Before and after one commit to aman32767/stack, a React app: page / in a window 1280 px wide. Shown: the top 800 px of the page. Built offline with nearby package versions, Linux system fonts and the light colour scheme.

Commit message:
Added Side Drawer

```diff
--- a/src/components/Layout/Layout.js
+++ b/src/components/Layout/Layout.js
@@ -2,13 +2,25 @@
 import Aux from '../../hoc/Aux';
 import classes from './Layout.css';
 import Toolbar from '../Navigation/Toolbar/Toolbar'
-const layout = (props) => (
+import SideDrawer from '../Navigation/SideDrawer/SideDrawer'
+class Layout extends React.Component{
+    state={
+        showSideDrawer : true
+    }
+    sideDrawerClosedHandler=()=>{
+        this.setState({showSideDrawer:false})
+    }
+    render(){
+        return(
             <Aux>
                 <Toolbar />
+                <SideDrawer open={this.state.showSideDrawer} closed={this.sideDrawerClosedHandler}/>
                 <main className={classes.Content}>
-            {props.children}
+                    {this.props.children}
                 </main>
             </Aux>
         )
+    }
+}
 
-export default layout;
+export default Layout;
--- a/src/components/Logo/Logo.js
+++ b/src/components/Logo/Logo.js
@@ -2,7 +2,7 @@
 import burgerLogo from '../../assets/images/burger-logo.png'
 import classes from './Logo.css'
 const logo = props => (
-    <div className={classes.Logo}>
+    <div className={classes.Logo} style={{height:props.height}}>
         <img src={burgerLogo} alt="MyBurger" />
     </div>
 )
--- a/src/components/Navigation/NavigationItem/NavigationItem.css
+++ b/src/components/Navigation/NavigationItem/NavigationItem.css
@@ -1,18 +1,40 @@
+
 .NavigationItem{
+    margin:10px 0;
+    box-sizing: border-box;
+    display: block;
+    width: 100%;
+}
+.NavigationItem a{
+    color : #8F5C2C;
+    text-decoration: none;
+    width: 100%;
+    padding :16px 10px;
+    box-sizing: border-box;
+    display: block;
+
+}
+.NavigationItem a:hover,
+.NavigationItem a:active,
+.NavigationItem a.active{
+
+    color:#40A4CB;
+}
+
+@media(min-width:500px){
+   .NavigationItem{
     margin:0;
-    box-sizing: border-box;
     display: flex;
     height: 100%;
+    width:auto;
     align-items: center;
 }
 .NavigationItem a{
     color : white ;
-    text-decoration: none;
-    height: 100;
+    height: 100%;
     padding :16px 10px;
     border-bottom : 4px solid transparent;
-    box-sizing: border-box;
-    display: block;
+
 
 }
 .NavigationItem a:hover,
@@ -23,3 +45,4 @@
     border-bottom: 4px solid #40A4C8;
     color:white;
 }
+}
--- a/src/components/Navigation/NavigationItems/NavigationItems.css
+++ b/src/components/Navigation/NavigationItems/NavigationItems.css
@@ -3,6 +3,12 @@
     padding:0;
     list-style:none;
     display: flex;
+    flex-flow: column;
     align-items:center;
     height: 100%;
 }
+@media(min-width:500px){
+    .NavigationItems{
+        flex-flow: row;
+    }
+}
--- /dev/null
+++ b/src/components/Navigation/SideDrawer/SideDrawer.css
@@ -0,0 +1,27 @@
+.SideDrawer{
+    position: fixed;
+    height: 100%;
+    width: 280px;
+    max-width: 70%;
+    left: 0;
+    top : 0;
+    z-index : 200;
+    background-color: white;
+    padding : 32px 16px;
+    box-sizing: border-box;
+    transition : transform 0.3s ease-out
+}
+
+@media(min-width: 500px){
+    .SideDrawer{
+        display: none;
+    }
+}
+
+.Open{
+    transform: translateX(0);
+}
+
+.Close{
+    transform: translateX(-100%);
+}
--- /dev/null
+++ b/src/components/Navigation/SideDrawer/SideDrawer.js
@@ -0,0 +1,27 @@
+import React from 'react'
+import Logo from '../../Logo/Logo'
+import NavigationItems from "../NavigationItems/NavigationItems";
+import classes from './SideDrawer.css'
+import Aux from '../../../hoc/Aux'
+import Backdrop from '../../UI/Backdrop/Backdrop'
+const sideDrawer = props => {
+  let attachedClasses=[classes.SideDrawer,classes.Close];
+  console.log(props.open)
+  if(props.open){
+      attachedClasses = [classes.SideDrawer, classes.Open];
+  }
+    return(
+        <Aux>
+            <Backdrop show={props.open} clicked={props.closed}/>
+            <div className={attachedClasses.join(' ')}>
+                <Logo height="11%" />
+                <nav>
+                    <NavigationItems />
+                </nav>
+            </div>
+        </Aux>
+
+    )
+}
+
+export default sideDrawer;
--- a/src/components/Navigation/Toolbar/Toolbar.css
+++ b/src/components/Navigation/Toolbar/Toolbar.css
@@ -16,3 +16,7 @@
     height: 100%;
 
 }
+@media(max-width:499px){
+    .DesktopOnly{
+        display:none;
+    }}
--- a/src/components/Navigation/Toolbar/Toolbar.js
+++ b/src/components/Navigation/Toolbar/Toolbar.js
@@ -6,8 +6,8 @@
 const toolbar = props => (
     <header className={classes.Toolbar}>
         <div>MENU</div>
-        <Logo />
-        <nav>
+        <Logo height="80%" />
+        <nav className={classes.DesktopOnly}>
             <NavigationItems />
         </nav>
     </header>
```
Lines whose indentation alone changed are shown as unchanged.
━━━━━━━━━━
• [AIM OF THE EXERCISE] Exactly as written, please output every entry.

• [RESULT OF THIS TASK]
Before and after one commit to aman32767/stack, a React app: page / in a window 1280 px wide. Shown: the top 800 px of the page. Built offline with nearby package versions, Linux system fonts and the light colour scheme.

Commit message:
Added Side Drawer

```diff
--- a/src/components/Layout/Layout.js
+++ b/src/components/Layout/Layout.js
@@ -2,13 +2,25 @@
 import Aux from '../../hoc/Aux';
 import classes from './Layout.css';
 import Toolbar from '../Navigation/Toolbar/Toolbar'
-const layout = (props) => (
+import SideDrawer from '../Navigation/SideDrawer/SideDrawer'
+class Layout extends React.Component{
+    state={
+        showSideDrawer : true
+    }
+    sideDrawerClosedHandler=()=>{
+        this.setState({showSideDrawer:false})
+    }
+    render(){
+        return(
             <Aux>
                 <Toolbar />
+                <SideDrawer open={this.state.showSideDrawer} closed={this.sideDrawerClosedHandler}/>
                 <main className={classes.Content}>
-            {props.children}
+                    {this.props.children}
                 </main>
             </Aux>
         )
+    }
+}
 
-export default layout;
+export default Layout;
--- a/src/components/Logo/Logo.js
+++ b/src/components/Logo/Logo.js
@@ -2,7 +2,7 @@
 import burgerLogo from '../../assets/images/burger-logo.png'
 import classes from './Logo.css'
 const logo = props => (
-    <div className={classes.Logo}>
+    <div className={classes.Logo} style={{height:props.height}}>
         <img src={burgerLogo} alt="MyBurger" />
     </div>
 )
--- a/src/components/Navigation/NavigationItem/NavigationItem.css
+++ b/src/components/Navigation/NavigationItem/NavigationItem.css
@@ -1,18 +1,40 @@
+
 .NavigationItem{
+    margin:10px 0;
+    box-sizing: border-box;
+    display: block;
+    width: 100%;
+}
+.NavigationItem a{
+    color : #8F5C2C;
+    text-decoration: none;
+    width: 100%;
+    padding :16px 10px;
+    box-sizing: border-box;
+    display: block;
+
+}
+.NavigationItem a:hover,
+.NavigationItem a:active,
+.NavigationItem a.active{
+
+    color:#40A4CB;
+}
+
+@media(min-width:500px){
+   .NavigationItem{
     margin:0;
-    box-sizing: border-box;
     display: flex;
     height: 100%;
+    width:auto;
     align-items: center;
 }
 .NavigationItem a{
     color : white ;
-    text-decoration: none;
-    height: 100;
+    height: 100%;
     padding :16px 10px;
     border-bottom : 4px solid transparent;
-    box-sizing: border-box;
-    display: block;
+
 
 }
 .NavigationItem a:hover,
@@ -23,3 +45,4 @@
     border-bottom: 4px solid #40A4C8;
     color:white;
 }
+}
--- a/src/components/Navigation/NavigationItems/NavigationItems.css
+++ b/src/components/Navigation/NavigationItems/NavigationItems.css
@@ -3,6 +3,12 @@
     padding:0;
     list-style:none;
     display: flex;
+    flex-flow: column;
     align-items:center;
     height: 100%;
 }
+@media(min-width:500px){
+    .NavigationItems{
+        flex-flow: row;
+    }
+}
--- /dev/null
+++ b/src/components/Navigation/SideDrawer/SideDrawer.css
@@ -0,0 +1,27 @@
+.SideDrawer{
+    position: fixed;
+    height: 100%;
+    width: 280px;
+    max-width: 70%;
+    left: 0;
+    top : 0;
+    z-index : 200;
+    background-color: white;
+    padding : 32px 16px;
+    box-sizing: border-box;
+    transition : transform 0.3s ease-out
+}
+
+@media(min-width: 500px){
+    .SideDrawer{
+        display: none;
+    }
+}
+
+.Open{
+    transform: translateX(0);
+}
+
+.Close{
+    transform: translateX(-100%);
+}
--- /dev/null
+++ b/src/components/Navigation/SideDrawer/SideDrawer.js
@@ -0,0 +1,27 @@
+import React from 'react'
+import Logo from '../../Logo/Logo'
+import NavigationItems from "../NavigationItems/NavigationItems";
+import classes from './SideDrawer.css'
+import Aux from '../../../hoc/Aux'
+import Backdrop from '../../UI/Backdrop/Backdrop'
+const sideDrawer = props => {
+  let attachedClasses=[classes.SideDrawer,classes.Close];
+  console.log(props.open)
+  if(props.open){
+      attachedClasses = [classes.SideDrawer, classes.Open];
+  }
+    return(
+        <Aux>
+            <Backdrop show={props.open} clicked={props.closed}/>
+            <div className={attachedClasses.join(' ')}>
+                <Logo height="11%" />
+                <nav>
+                    <NavigationItems />
+                </nav>
+            </div>
+        </Aux>
+
+    )
+}
+
+export default sideDrawer;
--- a/src/components/Navigation/Toolbar/Toolbar.css
+++ b/src/components/Navigation/Toolbar/Toolbar.css
@@ -16,3 +16,7 @@
     height: 100%;
 
 }
+@media(max-width:499px){
+    .DesktopOnly{
+        display:none;
+    }}
--- a/src/components/Navigation/Toolbar/Toolbar.js
+++ b/src/components/Navigation/Toolbar/Toolbar.js
@@ -6,8 +6,8 @@
 const toolbar = props => (
     <header className={classes.Toolbar}>
         <div>MENU</div>
-        <Logo />
-        <nav>
+        <Logo height="80%" />
+        <nav className={classes.DesktopOnly}>
             <NavigationItems />
         </nav>
     </header>
```
Lines whose indentation alone changed are shown as unchanged.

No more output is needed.